The symptoms are typically underneath and just distal to the joint at the base of the toe. It is painful both on weightbearing and on palpation. One somewhat weird sensation that many describe is that it can feel like the sock is scrunched up under the ball of the foot, but when they check its not.
The best conservative treatment for a plantar plate tear is strapping or the Fix Toe device to hold the toe so that dorsiflexion is limited. This needs to be worn for a period of time to allow the strained or torn plantar plate to heel. Sometime a rocker shoe is also helpful for this to prevent the toe from bending too much while walking. If this is not successful, then a surgical repair is often indicated.
Severs disease is a relatively common problem of the heel bone in children. However, there is plenty of discussions if it should be called Severs Disease or Calcaneal apophysitis. There is quite a trend away from the term ‘Severs disease’ as it not a disease and it is no longer appropriate to consider conditions named after people. The medical term of calcaneal apophysitis is probably more appropriate.
The condition is a strain or stress injury of the growing area at the back of the heel bone. It is the area of the bone that the Achilles tendon attached to the heel bone. As it is related to the growing plate, Severs disease is no longer a problem or issue after the child stops growing. Typically, it is no longer a problem after the mid-teenage years. It usually starts around the ages of 9-10 years. It is a relatively common condition. The classic symptoms are pain at the back and sides of the heel bone that are made worse with activity.
Severs disease treatment is normally pretty straight forward. The most typical approach is a cushioned heel pad to protect the area and a reduction in the activity levels. This will normally help most cases, but convincing a child to reduce their activity levels is never easy as all they want to when they get to school is run around with their friends. As the natural history is for it to get better on its own, it is all about managing those loads to keep the condition under control while it gets better. Occasionally you need to resort to more drastic means to restrict activity and use a plaster cast or a walking brace.
Chilblains are a common problem on the feet in colder climates, so they are seasonal. They most commonly affect the toes, but can affect the fingers, nose and ears. You often see questions in forums and online groups from people who are desperate for help, as a lot of treatments do not necessarily work for everyone. There is not a lot of research on chilblains being done to guide clinicians on the best approach to them.
Chilblains typically appear initially as reddish lesions that start to itch.

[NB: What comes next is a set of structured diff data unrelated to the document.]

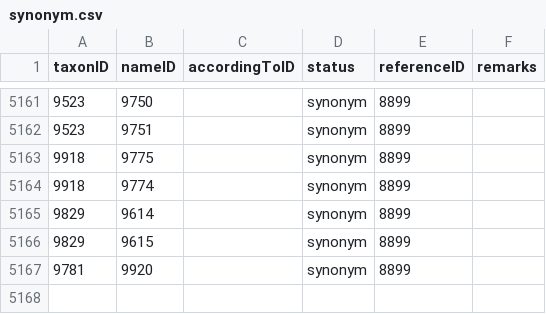
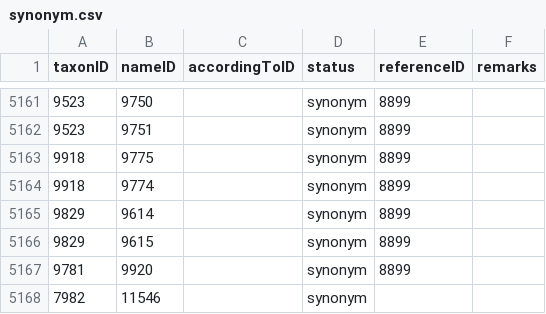
Before and after one commit to dhobern/Gelechiidae, a CSV file: coldp/data/synonym.csv, drawn as a sheet; only a part is shown, gaps mark what is left out; the diff names each change by its address in the sheet, - before the commit and + after, or states it on an @@ line.

```diff
--- a/coldp/data/synonym.csv
+++ b/coldp/data/synonym.csv
+row 5168: 7982 | 11546 |  | synonym
```
Also changed, not shown: 2 other files.
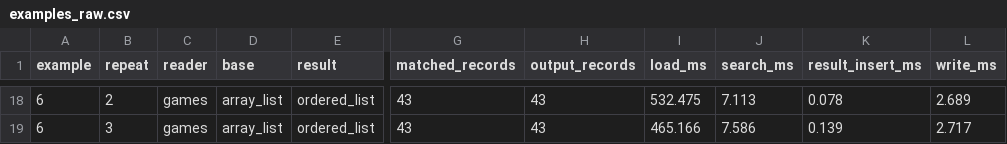
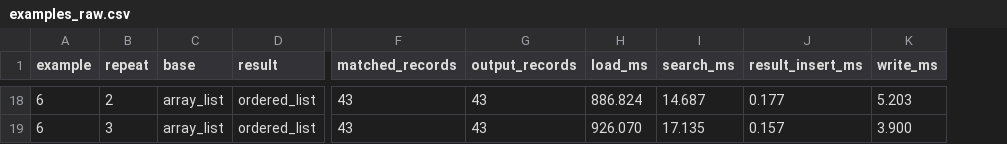
Before and after one commit to joaocremasco/busca_organizacao_dados, a CSV file: resultados/examples_raw.csv, drawn as a sheet; only a part is shown, gaps mark what is left out; removed rows and columns are numbered as before the commit, all else as after; the diff covers the shown part only; the diff names each change by its address in the sheet, - before the commit and + after, or states it on an @@ line.

```diff
--- a/resultados/examples_raw.csv
+++ b/resultados/examples_raw.csv
-column C (reader), rows 18-19: games | games
-H18 (load_ms): 532.475
+H18 (load_ms): 886.824
-I18 (search_ms): 7.113
+I18 (search_ms): 14.687
-J18 (result_insert_ms): 0.078
+J18 (result_insert_ms): 0.177
-K18 (write_ms): 2.689
+K18 (write_ms): 5.203
-H19 (load_ms): 465.166
+H19 (load_ms): 926.070
-I19 (search_ms): 7.586
+I19 (search_ms): 17.135
-J19 (result_insert_ms): 0.139
+J19 (result_insert_ms): 0.157
-K19 (write_ms): 2.717
+K19 (write_ms): 3.900
```
Also changed, not shown: 63 edited cells elsewhere in this file, resultados/benchmark_raw.csv, 13 other files.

As they become more chronic they take on a darker bluish appearance. They may eventually breakdown and ulcerate with an infection developing if they are not looked after properly.
The best treatment for chilblains is prevention. This means not allowing the feet to get cold and keeping them warm with footwear and socks that are well insulated. It is also important that if the foot does get cold that it be warmed up slowly and not put in front of a hot heat source after being outside in the cold. Once the chilblain has developed, there are various creams that can be used to help stimulate the circulation. If the skin has been broken, then proper care of the wound is important.

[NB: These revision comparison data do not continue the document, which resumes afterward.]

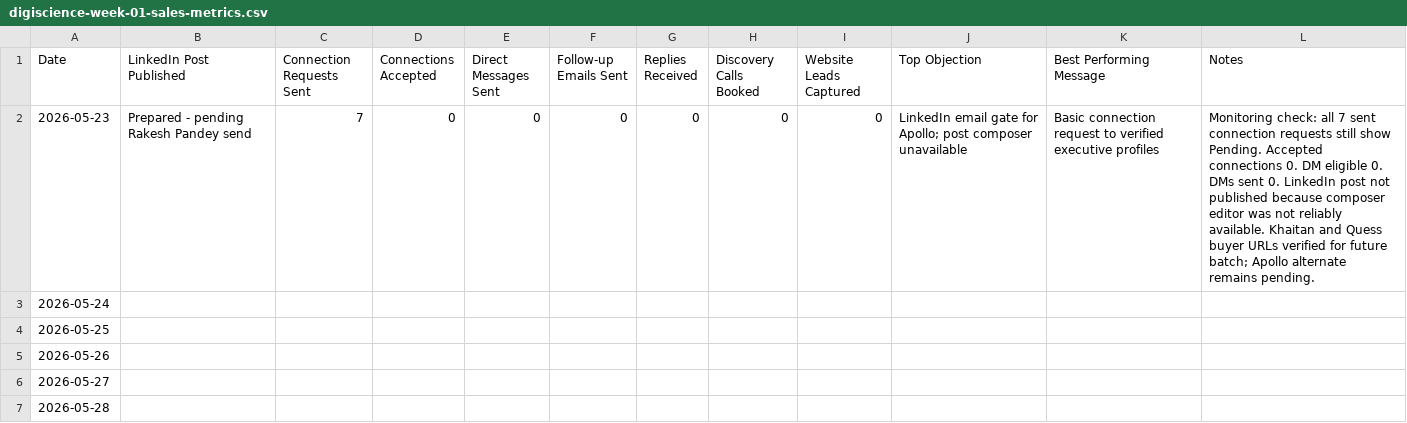
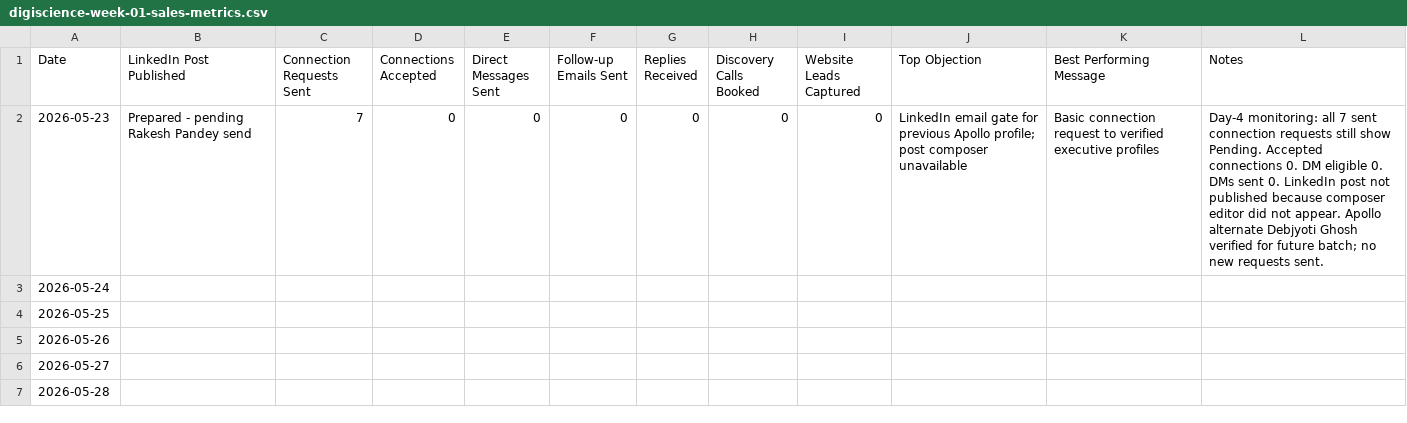
Before and after one commit to digiscience-techsol/website, a CSV file: assets/templates/digiscience-week-01-sales-metrics.csv, drawn as a sheet.

```diff
--- a/assets/templates/digiscience-week-01-sales-metrics.csv
+++ b/assets/templates/digiscience-week-01-sales-metrics.csv
@@ -1,3 +1,3 @@
 Date,LinkedIn Post Published,Connection Requests Sent,Connections Accepted,Direct Messages Sent,Follow-up Emails Sent,Replies Received,Discovery Calls Booked,Website Leads Captured,Top Objection,Best Performing Message,Notes
-2026-05-23,Prepared - pending Rakesh Pandey send,7,0,0,0,0,0,0,LinkedIn email gate for Apollo; post composer unavailable,Basic connection request to verified executive profiles,Monitoring check: all 7 sent connection requests still show Pending. Accepted connections 0. DM eligible 0. DMs sent 0. LinkedIn post not published because composer editor was not reliably available. Khaitan and Quess buyer URLs verified for future batch; Apollo alternate remains pending.
+2026-05-23,Prepared - pending Rakesh Pandey send,7,0,0,0,0,0,0,LinkedIn email gate for previous Apollo profile; post composer unavailable,Basic connection request to verified executive profiles,Day-4 monitoring: all 7 sent connection requests still show Pending. Accepted connections 0. DM eligible 0. DMs sent 0. LinkedIn post not published because composer editor did not appear. Apollo alternate Debjyoti Ghosh verified for future batch; no new requests sent.
 2026-05-24,,,,,,,,,,,
```
Also changed, not shown: assets/templates/digiscience-first-50-prospect-list.csv, 9 other files.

There are some food such as beetroot juice that have been recommended for those with chilblains as they can stimulate the circulation a little. In the more severe cases, there are drips that a doctor can prescribe that keep the circulation open. This can be very effective but it does have a number of side effects.
If chilblains become chronic and the self-care measures are not helping, then visiting a podiatrist may be a good idea to get more advice and the best treatment.
First, in Australia flip flops are called thongs. The Archies Arch Support Thongs are proving very popular in Australia and are selling well. The are often recommended by podiatrists.
Are they any good for bunions? Of course they are. Anything that is open that gets pressure off a bunion is going to be helpful. The thongs or flip flops have an arch support built into them that is about the same size as a lot of over-the-counter foot supports, so you get the advantage of using a foot support and not having to wear the restricted footwear. That is a good thing. The come in a lot of different colours and are suitable where this type of footwear is part of the lifestyle.
The bunion correctors are a splint or brace that you wear at night and are claimed to correct bunions. But do they?
The research evidence on these is that they can help improve the angle of the big toe by a few degrees after a months wear, so yes they can help, but I would not call that “busting” them. That is small improvement. Is that small improvement worth it?
It probably is worth it. While the improvement may not be much it certainly would have stopped them getting worse as the bunions does end to be progressive. Additionally the bunion correctors will help keep the toe flexible which is also a good thing.
A lot of extraordinary claims do get made for this product and some really stupid lies told about them (see this: Bunion corrector gullibility). Before and after photos as well as testimonials are so easy to fake.